• **PROBLEM DETAILS**: Wherever "content" appears in the records below, copy the line that holds it.

━━ RECORD EXCERPTS ━━

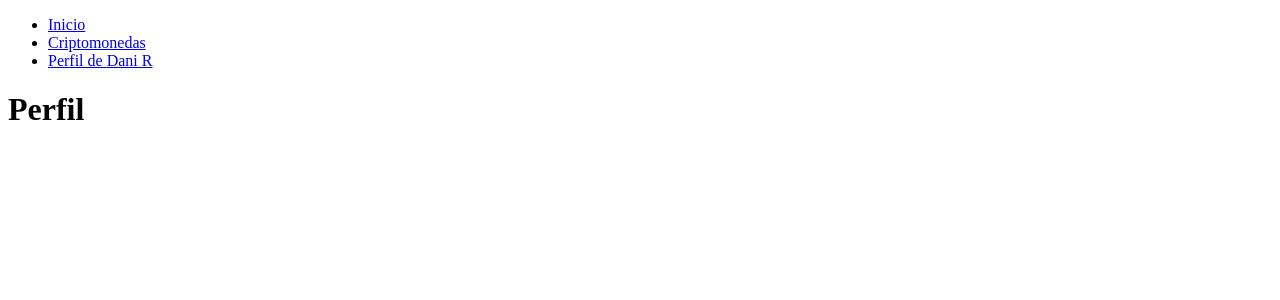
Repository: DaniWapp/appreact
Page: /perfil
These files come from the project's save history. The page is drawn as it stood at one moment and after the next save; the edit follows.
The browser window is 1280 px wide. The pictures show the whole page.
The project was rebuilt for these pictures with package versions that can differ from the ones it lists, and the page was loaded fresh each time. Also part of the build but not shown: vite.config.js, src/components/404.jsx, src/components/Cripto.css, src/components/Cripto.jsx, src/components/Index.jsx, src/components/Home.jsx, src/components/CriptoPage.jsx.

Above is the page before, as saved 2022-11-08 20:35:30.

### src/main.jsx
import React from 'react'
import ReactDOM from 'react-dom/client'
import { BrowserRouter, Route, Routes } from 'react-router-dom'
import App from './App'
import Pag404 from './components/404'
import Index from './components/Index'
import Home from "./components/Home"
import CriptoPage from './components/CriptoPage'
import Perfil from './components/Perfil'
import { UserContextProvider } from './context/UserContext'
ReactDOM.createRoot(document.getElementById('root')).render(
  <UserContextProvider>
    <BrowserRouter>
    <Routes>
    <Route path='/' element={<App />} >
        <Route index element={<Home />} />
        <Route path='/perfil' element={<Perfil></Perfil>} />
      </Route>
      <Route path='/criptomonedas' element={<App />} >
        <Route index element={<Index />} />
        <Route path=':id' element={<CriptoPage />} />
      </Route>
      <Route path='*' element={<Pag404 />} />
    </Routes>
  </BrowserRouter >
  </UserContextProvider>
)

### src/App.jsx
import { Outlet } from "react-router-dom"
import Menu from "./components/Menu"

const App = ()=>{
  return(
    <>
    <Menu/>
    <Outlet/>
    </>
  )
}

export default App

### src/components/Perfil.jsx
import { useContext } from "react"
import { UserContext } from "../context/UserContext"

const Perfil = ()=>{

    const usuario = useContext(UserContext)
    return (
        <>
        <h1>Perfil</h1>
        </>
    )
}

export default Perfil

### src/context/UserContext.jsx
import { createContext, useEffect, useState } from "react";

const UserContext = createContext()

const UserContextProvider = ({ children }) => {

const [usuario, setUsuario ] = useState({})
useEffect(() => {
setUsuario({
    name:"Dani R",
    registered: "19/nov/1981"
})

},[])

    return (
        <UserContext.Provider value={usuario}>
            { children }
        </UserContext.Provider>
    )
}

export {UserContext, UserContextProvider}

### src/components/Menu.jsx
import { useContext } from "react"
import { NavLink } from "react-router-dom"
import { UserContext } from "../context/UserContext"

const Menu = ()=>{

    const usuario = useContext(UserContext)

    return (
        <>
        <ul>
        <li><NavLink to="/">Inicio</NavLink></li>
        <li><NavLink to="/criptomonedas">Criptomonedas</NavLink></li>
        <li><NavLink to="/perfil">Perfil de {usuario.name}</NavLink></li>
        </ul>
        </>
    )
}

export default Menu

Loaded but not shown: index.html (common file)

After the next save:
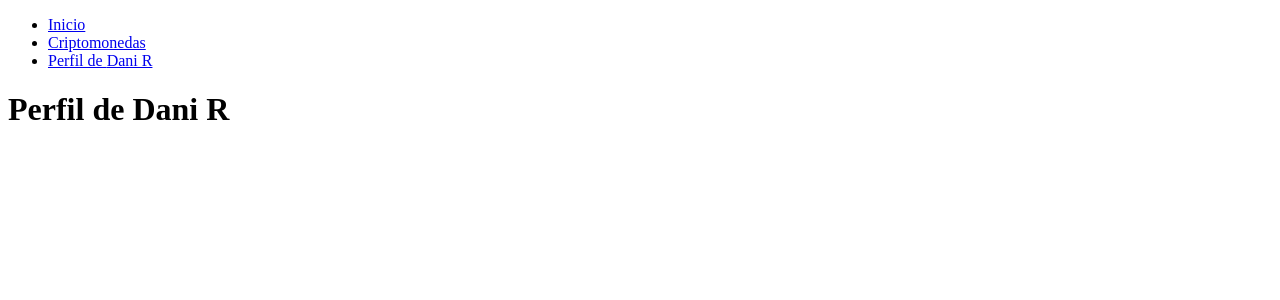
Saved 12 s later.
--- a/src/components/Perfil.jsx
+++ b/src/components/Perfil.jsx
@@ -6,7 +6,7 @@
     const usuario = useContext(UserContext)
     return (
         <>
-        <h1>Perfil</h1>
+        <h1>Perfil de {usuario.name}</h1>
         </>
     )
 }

━━━
━━ RECORD EXCERPTS ━━

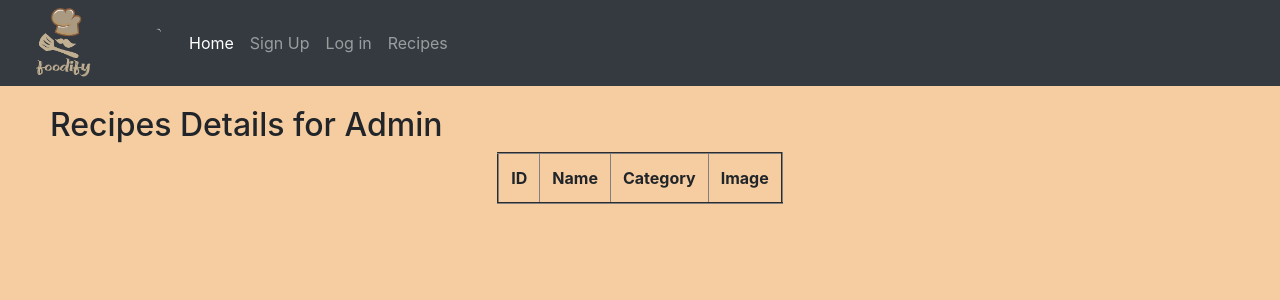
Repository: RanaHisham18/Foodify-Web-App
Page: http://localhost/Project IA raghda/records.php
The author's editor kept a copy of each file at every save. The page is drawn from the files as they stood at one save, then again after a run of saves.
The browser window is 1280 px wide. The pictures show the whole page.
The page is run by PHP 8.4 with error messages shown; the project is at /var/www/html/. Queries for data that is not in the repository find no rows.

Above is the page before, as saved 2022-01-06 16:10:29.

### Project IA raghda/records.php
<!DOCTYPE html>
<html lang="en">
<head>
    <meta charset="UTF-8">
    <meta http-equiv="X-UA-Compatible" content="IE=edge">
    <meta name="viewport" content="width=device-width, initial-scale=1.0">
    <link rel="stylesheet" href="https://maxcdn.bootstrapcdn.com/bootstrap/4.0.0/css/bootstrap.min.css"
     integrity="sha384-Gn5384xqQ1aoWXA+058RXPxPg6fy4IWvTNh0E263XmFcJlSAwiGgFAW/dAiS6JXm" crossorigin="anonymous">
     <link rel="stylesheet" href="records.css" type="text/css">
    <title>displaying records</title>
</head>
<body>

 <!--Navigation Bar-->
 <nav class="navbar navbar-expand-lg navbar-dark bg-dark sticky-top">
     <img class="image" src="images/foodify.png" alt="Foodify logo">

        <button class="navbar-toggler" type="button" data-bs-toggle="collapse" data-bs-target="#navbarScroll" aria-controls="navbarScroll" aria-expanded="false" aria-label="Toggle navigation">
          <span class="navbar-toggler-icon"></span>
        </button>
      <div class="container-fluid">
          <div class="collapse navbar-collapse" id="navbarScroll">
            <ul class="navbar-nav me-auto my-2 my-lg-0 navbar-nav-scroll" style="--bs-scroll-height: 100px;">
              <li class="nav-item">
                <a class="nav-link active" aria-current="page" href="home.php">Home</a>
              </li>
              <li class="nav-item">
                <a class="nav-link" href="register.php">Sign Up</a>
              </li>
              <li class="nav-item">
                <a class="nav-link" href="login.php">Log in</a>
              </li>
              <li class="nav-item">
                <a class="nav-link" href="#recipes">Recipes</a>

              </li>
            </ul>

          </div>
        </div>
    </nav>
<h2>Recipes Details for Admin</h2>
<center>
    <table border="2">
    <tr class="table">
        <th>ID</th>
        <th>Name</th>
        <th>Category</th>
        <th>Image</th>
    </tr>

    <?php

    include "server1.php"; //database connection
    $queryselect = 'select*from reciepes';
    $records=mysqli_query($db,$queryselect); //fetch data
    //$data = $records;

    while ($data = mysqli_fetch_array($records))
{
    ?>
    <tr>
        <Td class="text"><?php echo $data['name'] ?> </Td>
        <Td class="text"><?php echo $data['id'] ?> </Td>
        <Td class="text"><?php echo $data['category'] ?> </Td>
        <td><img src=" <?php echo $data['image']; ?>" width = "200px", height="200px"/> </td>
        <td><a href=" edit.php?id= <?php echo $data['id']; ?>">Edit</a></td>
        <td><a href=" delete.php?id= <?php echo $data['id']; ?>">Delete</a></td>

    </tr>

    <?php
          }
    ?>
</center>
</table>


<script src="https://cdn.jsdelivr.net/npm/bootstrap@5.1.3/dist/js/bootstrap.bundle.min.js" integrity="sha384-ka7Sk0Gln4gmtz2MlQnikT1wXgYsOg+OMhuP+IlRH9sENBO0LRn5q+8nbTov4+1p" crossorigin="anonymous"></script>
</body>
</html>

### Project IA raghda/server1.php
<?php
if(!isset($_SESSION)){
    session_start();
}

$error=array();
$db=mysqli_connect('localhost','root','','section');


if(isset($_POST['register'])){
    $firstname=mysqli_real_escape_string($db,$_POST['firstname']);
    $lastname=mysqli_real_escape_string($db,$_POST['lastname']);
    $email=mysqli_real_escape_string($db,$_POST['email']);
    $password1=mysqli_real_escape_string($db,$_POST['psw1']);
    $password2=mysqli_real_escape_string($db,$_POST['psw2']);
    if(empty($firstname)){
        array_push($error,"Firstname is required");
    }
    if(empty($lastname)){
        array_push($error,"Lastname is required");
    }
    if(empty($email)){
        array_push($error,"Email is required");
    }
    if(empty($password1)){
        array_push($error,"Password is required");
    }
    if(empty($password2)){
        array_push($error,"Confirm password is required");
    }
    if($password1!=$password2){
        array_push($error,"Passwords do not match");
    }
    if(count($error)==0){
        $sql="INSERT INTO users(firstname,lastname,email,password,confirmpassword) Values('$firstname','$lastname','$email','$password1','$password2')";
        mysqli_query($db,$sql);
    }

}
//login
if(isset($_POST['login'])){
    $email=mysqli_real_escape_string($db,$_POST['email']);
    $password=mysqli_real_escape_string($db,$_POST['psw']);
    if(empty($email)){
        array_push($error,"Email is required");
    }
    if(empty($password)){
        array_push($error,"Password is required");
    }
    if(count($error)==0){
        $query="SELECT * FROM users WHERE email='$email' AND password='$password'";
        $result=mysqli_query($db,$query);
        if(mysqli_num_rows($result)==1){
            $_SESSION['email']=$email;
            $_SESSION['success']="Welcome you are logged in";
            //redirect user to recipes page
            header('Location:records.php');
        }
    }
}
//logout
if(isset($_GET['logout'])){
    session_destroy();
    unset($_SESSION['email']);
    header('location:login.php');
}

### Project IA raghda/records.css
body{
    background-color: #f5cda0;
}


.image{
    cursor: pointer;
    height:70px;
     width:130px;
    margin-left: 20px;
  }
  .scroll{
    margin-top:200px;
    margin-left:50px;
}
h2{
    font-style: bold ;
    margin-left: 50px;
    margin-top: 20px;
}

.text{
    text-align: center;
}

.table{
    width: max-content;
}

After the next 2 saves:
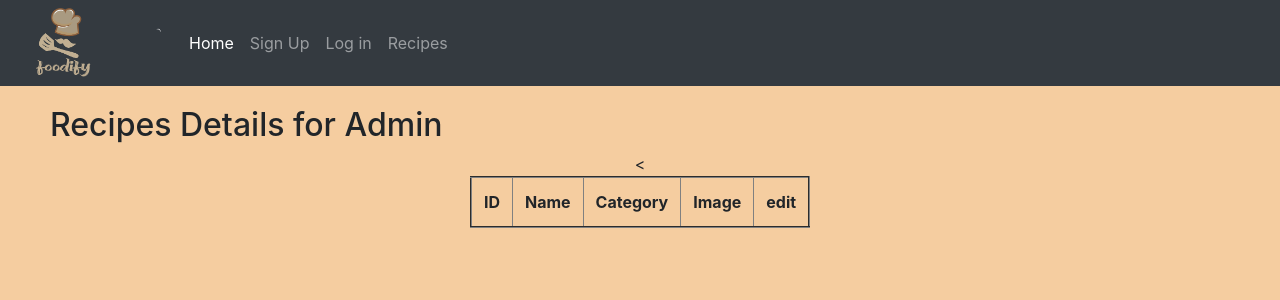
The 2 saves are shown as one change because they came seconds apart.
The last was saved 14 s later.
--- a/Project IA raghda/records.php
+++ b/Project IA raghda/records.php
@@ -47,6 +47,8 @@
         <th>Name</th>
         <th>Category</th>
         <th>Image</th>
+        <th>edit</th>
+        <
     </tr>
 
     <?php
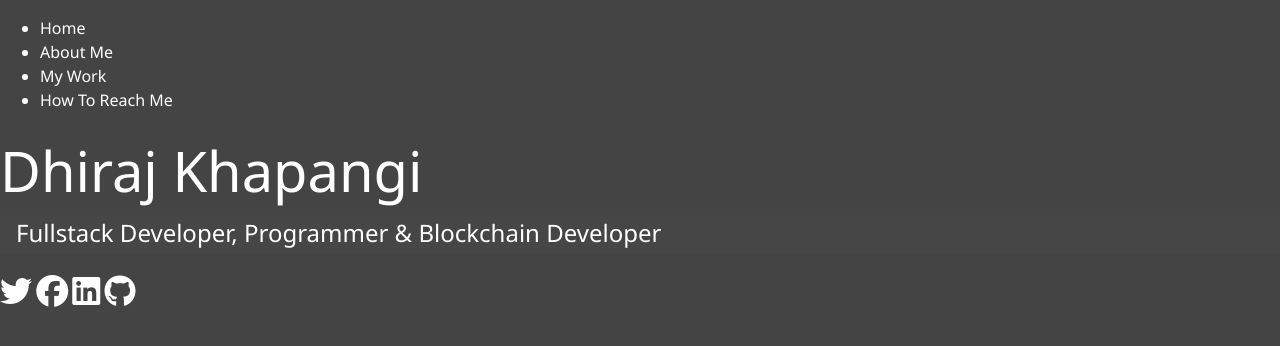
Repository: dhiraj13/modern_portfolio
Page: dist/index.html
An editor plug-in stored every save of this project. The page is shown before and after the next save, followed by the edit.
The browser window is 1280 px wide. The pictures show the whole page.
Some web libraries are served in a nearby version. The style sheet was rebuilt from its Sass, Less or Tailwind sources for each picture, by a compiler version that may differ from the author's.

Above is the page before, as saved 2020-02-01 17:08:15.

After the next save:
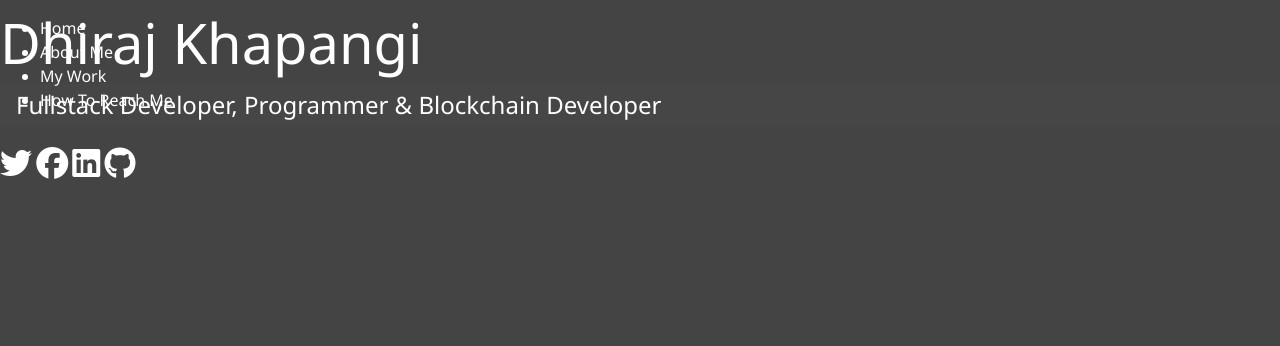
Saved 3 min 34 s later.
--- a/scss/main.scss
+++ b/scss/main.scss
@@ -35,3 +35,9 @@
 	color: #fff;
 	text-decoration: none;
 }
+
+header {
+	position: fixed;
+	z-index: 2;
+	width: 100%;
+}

━━━
━━ RECORD EXCERPTS ━━

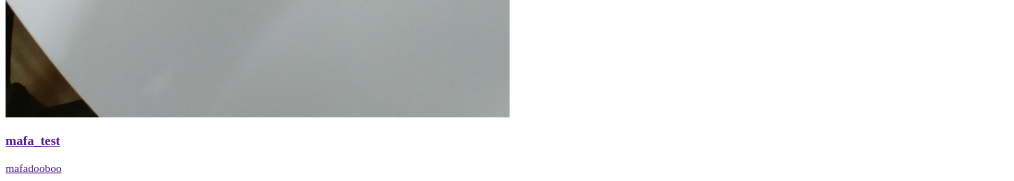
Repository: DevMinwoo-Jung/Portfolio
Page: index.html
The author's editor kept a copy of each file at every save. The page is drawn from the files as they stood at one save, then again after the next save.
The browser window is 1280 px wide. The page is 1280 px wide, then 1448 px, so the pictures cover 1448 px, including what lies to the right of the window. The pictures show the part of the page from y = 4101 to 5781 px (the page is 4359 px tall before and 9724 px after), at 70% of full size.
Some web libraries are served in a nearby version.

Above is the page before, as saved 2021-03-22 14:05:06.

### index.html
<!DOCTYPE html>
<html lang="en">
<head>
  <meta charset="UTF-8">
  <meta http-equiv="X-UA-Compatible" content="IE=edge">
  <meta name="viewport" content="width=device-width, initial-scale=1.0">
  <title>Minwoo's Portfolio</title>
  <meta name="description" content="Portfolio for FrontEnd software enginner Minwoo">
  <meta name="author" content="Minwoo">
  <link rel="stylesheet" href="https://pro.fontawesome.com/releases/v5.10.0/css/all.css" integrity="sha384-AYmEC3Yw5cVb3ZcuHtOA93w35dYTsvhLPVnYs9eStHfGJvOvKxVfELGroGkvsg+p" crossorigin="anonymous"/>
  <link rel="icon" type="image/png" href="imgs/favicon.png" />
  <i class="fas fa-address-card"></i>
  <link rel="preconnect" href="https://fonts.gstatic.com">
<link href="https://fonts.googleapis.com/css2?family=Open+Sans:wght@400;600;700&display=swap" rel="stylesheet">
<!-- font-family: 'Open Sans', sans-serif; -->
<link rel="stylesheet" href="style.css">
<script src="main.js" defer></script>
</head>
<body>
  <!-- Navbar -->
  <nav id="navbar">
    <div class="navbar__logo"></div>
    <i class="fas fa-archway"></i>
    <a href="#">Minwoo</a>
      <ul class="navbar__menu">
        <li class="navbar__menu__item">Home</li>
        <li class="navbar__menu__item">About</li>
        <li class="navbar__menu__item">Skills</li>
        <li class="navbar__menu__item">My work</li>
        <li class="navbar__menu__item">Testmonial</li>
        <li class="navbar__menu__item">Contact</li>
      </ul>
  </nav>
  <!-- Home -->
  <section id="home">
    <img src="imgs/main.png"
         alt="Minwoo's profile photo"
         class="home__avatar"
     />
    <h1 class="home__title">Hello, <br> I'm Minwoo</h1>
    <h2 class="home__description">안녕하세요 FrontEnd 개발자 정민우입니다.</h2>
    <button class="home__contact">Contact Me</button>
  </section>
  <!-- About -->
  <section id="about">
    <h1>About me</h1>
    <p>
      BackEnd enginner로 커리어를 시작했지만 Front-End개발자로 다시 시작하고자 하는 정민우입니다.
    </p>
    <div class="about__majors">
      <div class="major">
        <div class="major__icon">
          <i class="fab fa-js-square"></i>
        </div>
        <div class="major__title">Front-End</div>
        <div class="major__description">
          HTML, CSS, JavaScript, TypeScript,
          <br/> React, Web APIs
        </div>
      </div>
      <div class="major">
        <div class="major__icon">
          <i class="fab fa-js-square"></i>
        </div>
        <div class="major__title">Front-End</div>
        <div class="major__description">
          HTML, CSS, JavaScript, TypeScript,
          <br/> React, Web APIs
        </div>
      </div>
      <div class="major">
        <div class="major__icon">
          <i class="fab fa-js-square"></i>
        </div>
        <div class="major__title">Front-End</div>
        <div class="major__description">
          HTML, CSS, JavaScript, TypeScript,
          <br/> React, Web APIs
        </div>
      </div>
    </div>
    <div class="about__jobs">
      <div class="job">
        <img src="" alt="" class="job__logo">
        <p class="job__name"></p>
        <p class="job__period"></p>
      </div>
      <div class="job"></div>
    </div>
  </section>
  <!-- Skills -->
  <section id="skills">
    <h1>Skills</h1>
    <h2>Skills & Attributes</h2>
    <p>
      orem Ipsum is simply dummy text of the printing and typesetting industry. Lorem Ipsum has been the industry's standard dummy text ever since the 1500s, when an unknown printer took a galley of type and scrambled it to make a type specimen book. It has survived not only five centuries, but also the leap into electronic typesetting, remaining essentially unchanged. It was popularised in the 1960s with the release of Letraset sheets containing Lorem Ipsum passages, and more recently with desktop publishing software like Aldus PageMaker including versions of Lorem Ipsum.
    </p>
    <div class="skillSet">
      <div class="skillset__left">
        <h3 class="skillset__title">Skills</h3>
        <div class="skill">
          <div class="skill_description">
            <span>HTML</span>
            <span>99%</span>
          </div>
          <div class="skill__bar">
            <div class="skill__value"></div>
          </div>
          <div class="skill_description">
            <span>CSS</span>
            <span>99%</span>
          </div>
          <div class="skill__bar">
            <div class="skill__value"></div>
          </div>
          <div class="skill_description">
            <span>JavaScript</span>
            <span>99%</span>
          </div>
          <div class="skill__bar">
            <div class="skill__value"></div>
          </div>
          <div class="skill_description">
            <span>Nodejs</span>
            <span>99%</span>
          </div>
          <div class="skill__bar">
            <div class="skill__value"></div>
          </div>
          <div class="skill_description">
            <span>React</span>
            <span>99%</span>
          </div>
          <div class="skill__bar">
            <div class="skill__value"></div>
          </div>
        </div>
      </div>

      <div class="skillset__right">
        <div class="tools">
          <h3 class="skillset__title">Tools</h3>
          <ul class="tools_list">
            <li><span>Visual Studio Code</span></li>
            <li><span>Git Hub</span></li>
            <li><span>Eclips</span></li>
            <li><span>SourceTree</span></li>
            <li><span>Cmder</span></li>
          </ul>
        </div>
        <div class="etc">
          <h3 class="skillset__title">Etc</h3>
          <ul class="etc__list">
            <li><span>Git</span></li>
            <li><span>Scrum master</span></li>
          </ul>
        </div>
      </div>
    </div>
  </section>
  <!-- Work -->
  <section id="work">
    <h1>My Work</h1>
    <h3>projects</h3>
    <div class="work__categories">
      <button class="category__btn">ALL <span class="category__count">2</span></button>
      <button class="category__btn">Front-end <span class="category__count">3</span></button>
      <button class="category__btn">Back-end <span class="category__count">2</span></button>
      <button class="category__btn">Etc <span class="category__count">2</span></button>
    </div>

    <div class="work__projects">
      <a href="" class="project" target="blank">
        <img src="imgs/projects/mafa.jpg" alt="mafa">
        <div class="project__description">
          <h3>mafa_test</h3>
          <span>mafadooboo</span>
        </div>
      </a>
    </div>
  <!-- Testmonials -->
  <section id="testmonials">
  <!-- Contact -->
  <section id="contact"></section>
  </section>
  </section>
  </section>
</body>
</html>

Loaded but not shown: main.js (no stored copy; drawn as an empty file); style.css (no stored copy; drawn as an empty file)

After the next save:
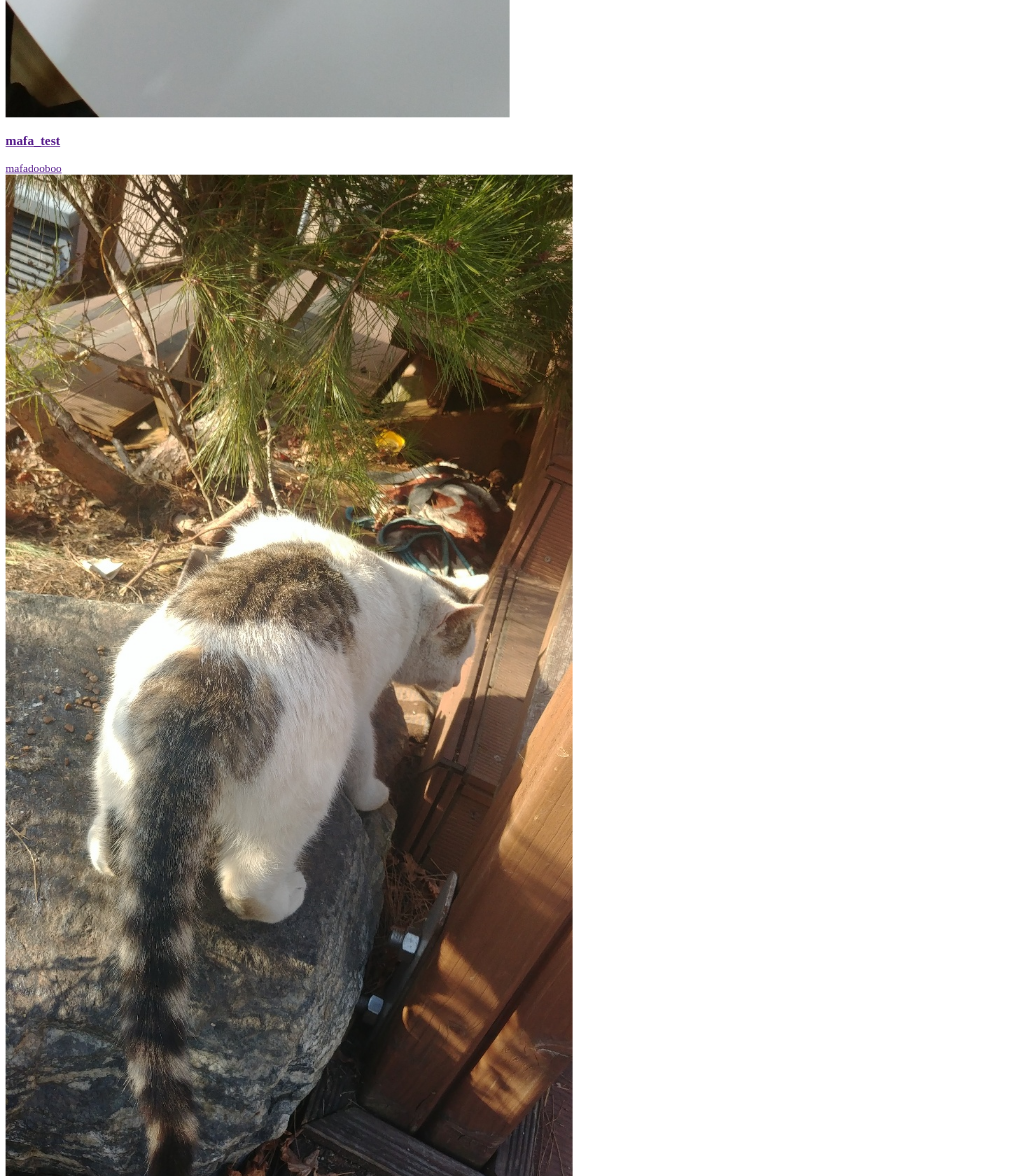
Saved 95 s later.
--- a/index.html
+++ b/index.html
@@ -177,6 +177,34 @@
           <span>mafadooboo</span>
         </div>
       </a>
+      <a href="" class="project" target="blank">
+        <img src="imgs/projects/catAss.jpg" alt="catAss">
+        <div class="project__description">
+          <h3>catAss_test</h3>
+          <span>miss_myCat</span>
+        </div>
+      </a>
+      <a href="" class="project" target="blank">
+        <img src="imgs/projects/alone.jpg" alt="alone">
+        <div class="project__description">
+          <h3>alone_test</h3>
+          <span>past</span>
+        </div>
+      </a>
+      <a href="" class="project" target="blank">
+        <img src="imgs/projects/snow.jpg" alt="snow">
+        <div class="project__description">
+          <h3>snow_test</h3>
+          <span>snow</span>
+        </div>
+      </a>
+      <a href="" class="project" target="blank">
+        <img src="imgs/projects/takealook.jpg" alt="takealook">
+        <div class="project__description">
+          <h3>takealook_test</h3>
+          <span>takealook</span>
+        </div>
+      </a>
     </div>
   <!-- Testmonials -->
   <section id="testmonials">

━━━

• **SOLUTION TO THIS TASK**:
    <meta http-equiv="X-UA-Compatible" content="IE=edge">
    <meta name="viewport" content="width=device-width, initial-scale=1.0">
    width: max-content;
  <meta http-equiv="X-UA-Compatible" content="IE=edge">
  <meta name="viewport" content="width=device-width, initial-scale=1.0">
  <meta name="description" content="Portfolio for FrontEnd software enginner Minwoo">
  <meta name="author" content="Minwoo">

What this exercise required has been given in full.